Bhubaneswar/Berhampur: Four decades of singing hasn’t made his voice sound any older than that of a 24 year old. Rather, age has mellowed him as much as his vocal chords to come up with that soft crunchiness that easily modulates between extremes – be it high pitched numbers or those that are soft. And this introduction would not be complete without the mention that despite his originality, he sounds typically Yesudas most of the times and perfect Suresh Wadekar at others, with absolute ease. Ganesh Patnaik. The man who has been on a musical sojourn ever since he was a kid, continues in top gear now when he has stepped into the 53rd chapter of life.

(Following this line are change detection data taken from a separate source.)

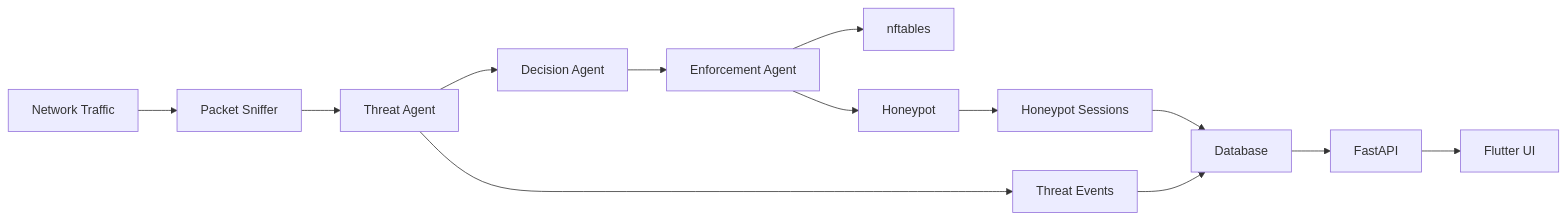
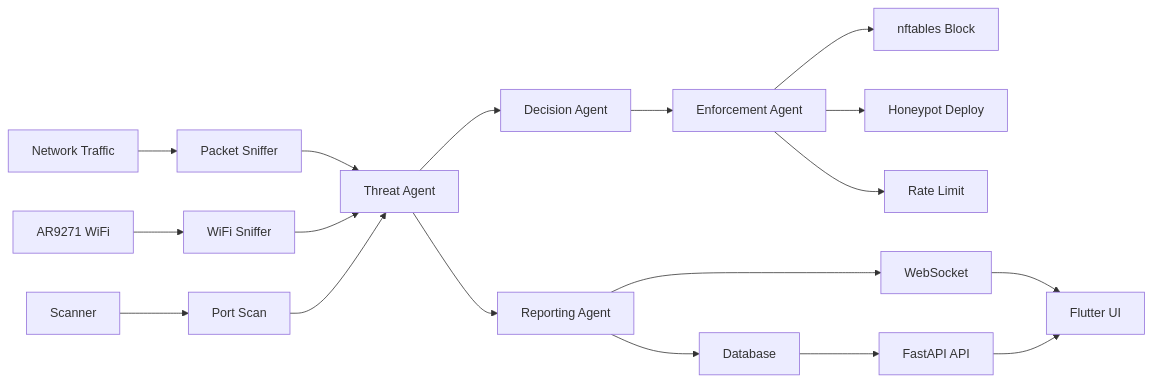
The diagram in docs/walkthrough/SYSTEM_OVERVIEW.md (Sujith1911/NTTH), drawn with Mermaid before and after one commit. The commit also changed other lines of this file and 57 other files, not shown here.

````diff
--- a/docs/walkthrough/SYSTEM_OVERVIEW.md
+++ b/docs/walkthrough/SYSTEM_OVERVIEW.md
@@ -77,15 +92,20 @@
 ```mermaid
 flowchart LR
     A[Network Traffic] --> B[Packet Sniffer]
+    W[AR9271 WiFi] --> X[WiFi Sniffer]
+    S[Scanner] --> Y[Port Scan]
     B --> C[Threat Agent]
+    X --> C
+    Y --> C
     C --> D[Decision Agent]
     D --> E[Enforcement Agent]
-    E --> F[nftables]
-    E --> G[Honeypot]
-    C --> H[Threat Events]
-    G --> I[Honeypot Sessions]
+    E --> F[nftables Block]
+    E --> G[Honeypot Deploy]
+    E --> R[Rate Limit]
+    C --> H[Reporting Agent]
     H --> J[Database]
-    I --> J
-    J --> K[FastAPI]
-    K --> L[Flutter UI]
+    H --> K[WebSocket]
+    J --> L[FastAPI API]
+    K --> M[Flutter UI]
+    L --> M
 ```
````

Not many would bother to give him a recognition that he deserves as a musician, but he remains unfazed and unaffected. Marathon performances in various shows, shuffling between Ganjam and Bhubaneswar to tutor music learners keep him busy, happy and content.
"Music has been a blessing passed on to me from my forefathers. I fell in love with music pretty early in life and it has been growing each passing day. I have pursued singing as sadhana and also trying to pass it on to the future generations in whichever way I can. Publicity has never been in my mind which is why maybe I keep away from arclights,’’ says Patnaik with a smile that seems to be hiding myriad emotions.
A career that he continues with heart and soul has made him a name to reckon with in the music fraternity. Untrained for a long part, Patnaik took up learning the nuances of classical music pretty late and that, by his own admission, got him more addicted to music besides fine tuning him as a singer. Nothing to be surprised as he breaks into ‘Jab deep jale aana jab sham dhaale aana’ and that’s actually music to ears sans any accompaniment other than a scale in the harmonium. He is a delight to watch for on stage churning songs one after another in voices ranging from Udit Narayan to Akshaya Mohanty.
Mostly lost in his own world, Patnaik, on being asked about his versatility and mellifluity even after years of singing, responds candidly but with a smile, ‘’maybe because I have had a lot of honey during my childhood days which has kept my voice sound soothing.’’ His rendition of romantic songs on stage creates an instant connect with audience and without qualms, he attributes it to his best half – his wife, Ajita Mohapatra, who inspires him the most.
"I actually have been able to render romantic songs with all my heart because of my wife and am indebted to her for being with me even after so many ups and downs,’’ says Patnaik.
Though both his sons are well established and also passionate about music, its his younger one who has followed in his father’s footsteps. ‘’My younger son has shown a lot of promise and holds immense potential. He performs with me on stage shows. Some of my students are doing good in music industry and many have participated in reality shows. I feel proud to have mentored a lot of students,’’ says Patnaik with a gleam of hope. Though he expresses concern over the craze among people to make their children learn music overnight for quick rewards like reality shows, he has not lost hope. ‘’I see flickers of talent in many.”
Not a rewarding profession financially to pursue, music has been the sole mantra of the maestro’s life. “I have not seen riches neither did I ever imagine that music will be my profession but am happy the way I have lived life and given my family a decent living.’’
Prod him on any regrets in life and pat comes the reply, “Yes I could not do playback but am still hopeful.” Patnaik was one of those rare gems of the industry who was traced by none other than the legendary Akshaya Mohanty and asked to audition for AIR. However Patnaik had not taken that offer seriously. “ That I feel has been my biggest mistake. Had I accepted Mohanty Sir’s words, maybe my music path would have been very different today,” says the singer with remorse, but he immediately composes himself to welcome tiny tots at his Bhubaneswar residence who assemble to learn from him.